‘Per head of population, Australia is not even in the top 100 countries in terms of vaccine delivery,’ he told reporters in Adelaide.
Senior federal minister Peter Dutton said the rollout was being done in an orderly fashion as Australia was not in the same state of ‘mad panic’ as the US and UK.
The federal government has been heavily criticised for the slow rollout of the Covid vaccine, with the March target missed by more than three million.
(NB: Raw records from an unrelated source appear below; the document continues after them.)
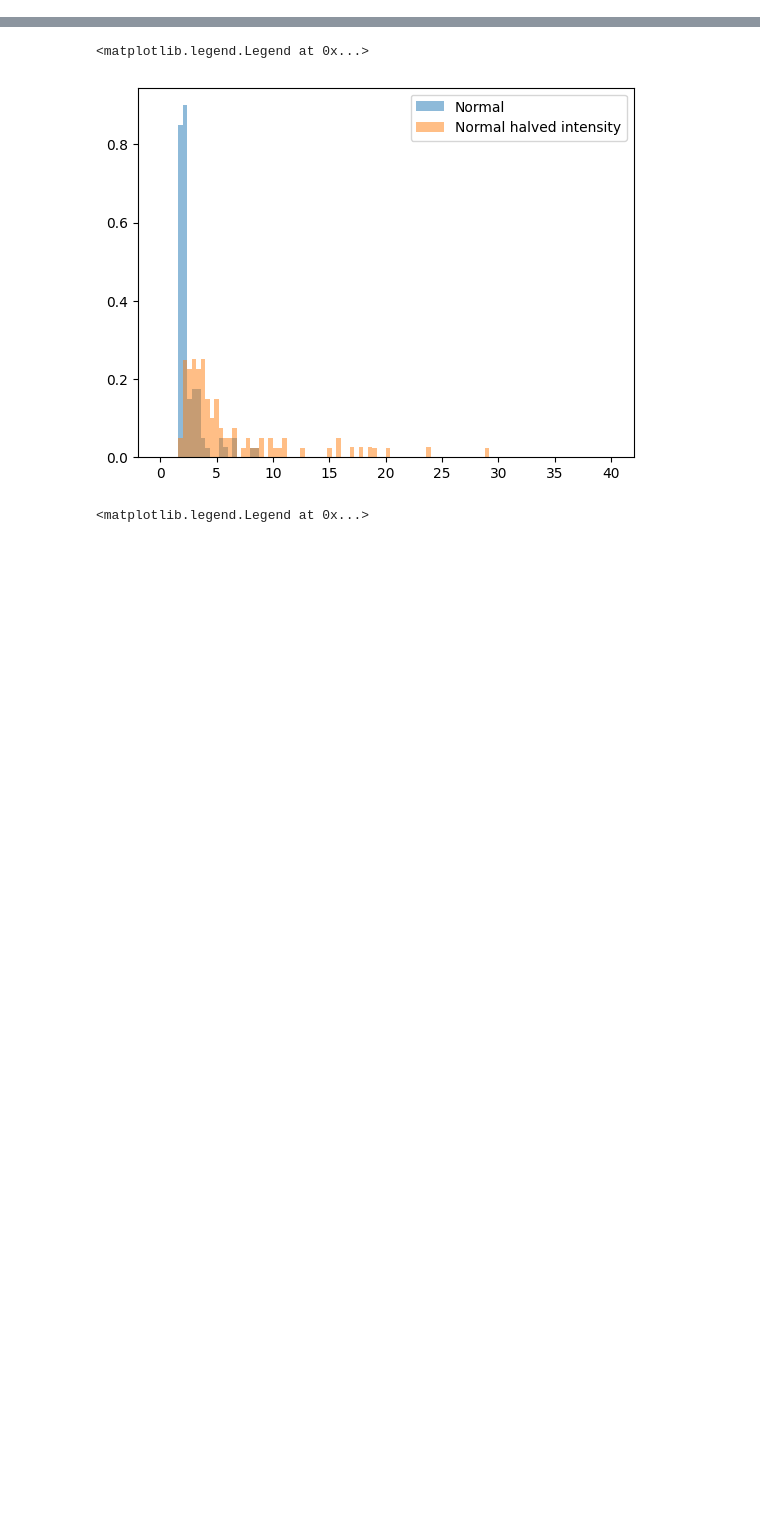
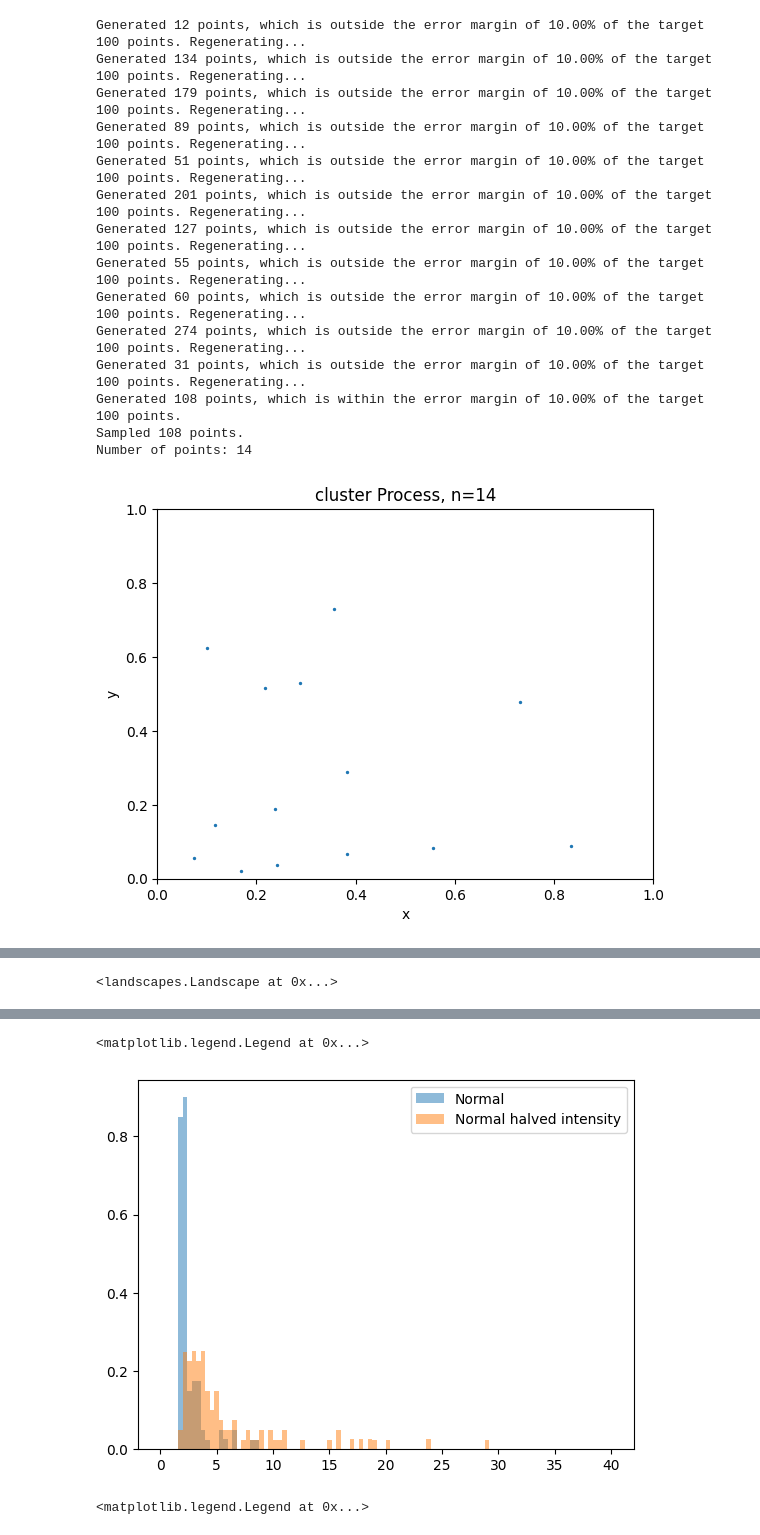
Before and after one commit to siroj99/Master_thesis, a Jupyter notebook: code/Point_Processes.ipynb, the cells around one changed output, grey strips where cells are left out. Drawn from its saved outputs; the diff is of its cells as text; code cells hidden in the pictures; blank space fills up the shorter version.

```diff
--- a/code/Point_Processes.ipynb
+++ b/code/Point_Processes.ipynb
@@ -94,0 +146,37 @@ test_land.plot()
+# %%
+def Laplacian_fun(B22_st, B22_stm1, B22_sm1t, B22_sm1tm1, eye):
+    # return B22_stm1@B22_sm1t@(eye-B22_st)@B22_sm1t
+    # return B22_sm1t@(eye-B22_st)@B22_sm1t@B22_stm1
+    # return B22_sm1t@B22_stm1@(eye-B22_st)@B22_stm1
+    # return B22_stm1@(eye-B22_st)@B22_stm1@B22_sm1t
+    # return B22_sm1tm1-B22_sm1t-B22_stm1+B22_st
+
+
+    # return B22_stm1@B22_sm1t+B22_sm1t@B22_stm1-2*B22_st
+    # return eye-B22_st
+
+    # return B22_stm1@(eye-B22_st)@(eye - B22_sm1tm1 + B22_sm1t)
+
+    # Best
+    return B22_sm1t@B22_stm1-B22_st
+
+f = PointProcessFiltration(100, plot=True, seed=124, method="cluster", max_r=0.025)
+Lap_land = Lap_Landscape(f=f, show_trace_diagram=True, Laplacian_fun=Laplacian_fun, min_dim=1, compute_only_trace=True, max_t=0.025)
+# Lap_land = Landscape(f, max_t=0.025)
+Lap_land.plot()
+# %% [output]
+Generated 12 points, which is outside the error margin of 10.00% of the target 100 points. Regenerating...
+Generated 134 points, which is outside the error margin of 10.00% of the target 100 points. Regenerating...
+Generated 179 points, which is outside the error margin of 10.00% of the target 100 points. Regenerating...
+Generated 89 points, which is outside the error margin of 10.00% of the target 100 points. Regenerating...
+Generated 51 points, which is outside the error margin of 10.00% of the target 100 points. Regenerating...
+Generated 201 points, which is outside the error margin of 10.00% of the target 100 points. Regenerating...
+Generated 127 points, which is outside the error margin of 10.00% of the target 100 points. Regenerating...
+Generated 55 points, which is outside the error margin of 10.00% of the target 100 points. Regenerating...
+Generated 60 points, which is outside the error margin of 10.00% of the target 100 points. Regenerating...
+Generated 274 points, which is outside the error margin of 10.00% of the target 100 points. Regenerating...
+Generated 31 points, which is outside the error margin of 10.00% of the target 100 points. Regenerating...
+Generated 108 points, which is within the error margin of 10.00% of the target 100 points.
+Sampled 108 points.
+Number of points: 14
+[figure, added]
@@ -94,0 +195,4 @@ test_land.plot()
+# %%
+new_land1
+# %% [output]
+<landscapes.Landscape at 0x...>
```
Also changed, not shown: parts of 15 cells of this notebook, 31 other files.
Pictured, an Australian Border Force worker being inoculated
‘There will be hiccups from time to time in terms of the rollout of the vaccine but we’ll work with the states, we’ll work with GPs… as we deal with the virus over this calendar year,’ Mr Dutton told Sky News’ Sunday Agenda program.
Both sides of politics back the decision to press ahead with the AstraZenaca vaccine which most Australians will receive after a range of local health experts gave their nod of approval after a Melbourne man was admitted to hospital with a rare blood clotting disorder.
The Therapeutic Goods Administration is investigating this case and working with international experts and regulators.
In the meantime, Mr Hunt said anyone susceptible to blood clotting should seek advice from their GP before going ahead with the jab.
Mr Butler said Labor strongly supports the TGA and other health experts and Australians should continue to follow that advice.
Mr Hunt welcomed news there were no new locally-acquired virus infections on Sunday, when there was the risk of a major break in both Queensland and NSW.
Health minister Greg Hunt (pictured) he was confident that as the supply of AstraZeneca vaccine from CSL ramps up, so will the number of inoculations against Covid
Queensland Health Minister Yvette D’Ath said last week’s three-day lockdown was all part of the plan to get enough people tested, identify the close contacts and get them into quarantine to keep everyone safe.
‘This meant that we can open up our economy, we can enjoy Easter and it is wonderful to see that our tourism operators are recording record numbers, she told reporters.
But Mr Dutton, a federal Queensland MP, hopes such lockdowns and border closures are a thing of the past.
‘It is incredibly disruptive and it makes it very difficult for people to be able to plan,’ he said.
There was one new case among returned travellers already in quarantine in each of NSW, Queensland and South Australia.
But South Australia also reported a man in his 40s remains in the Royal Adelaide hospital ICU in a critical condition.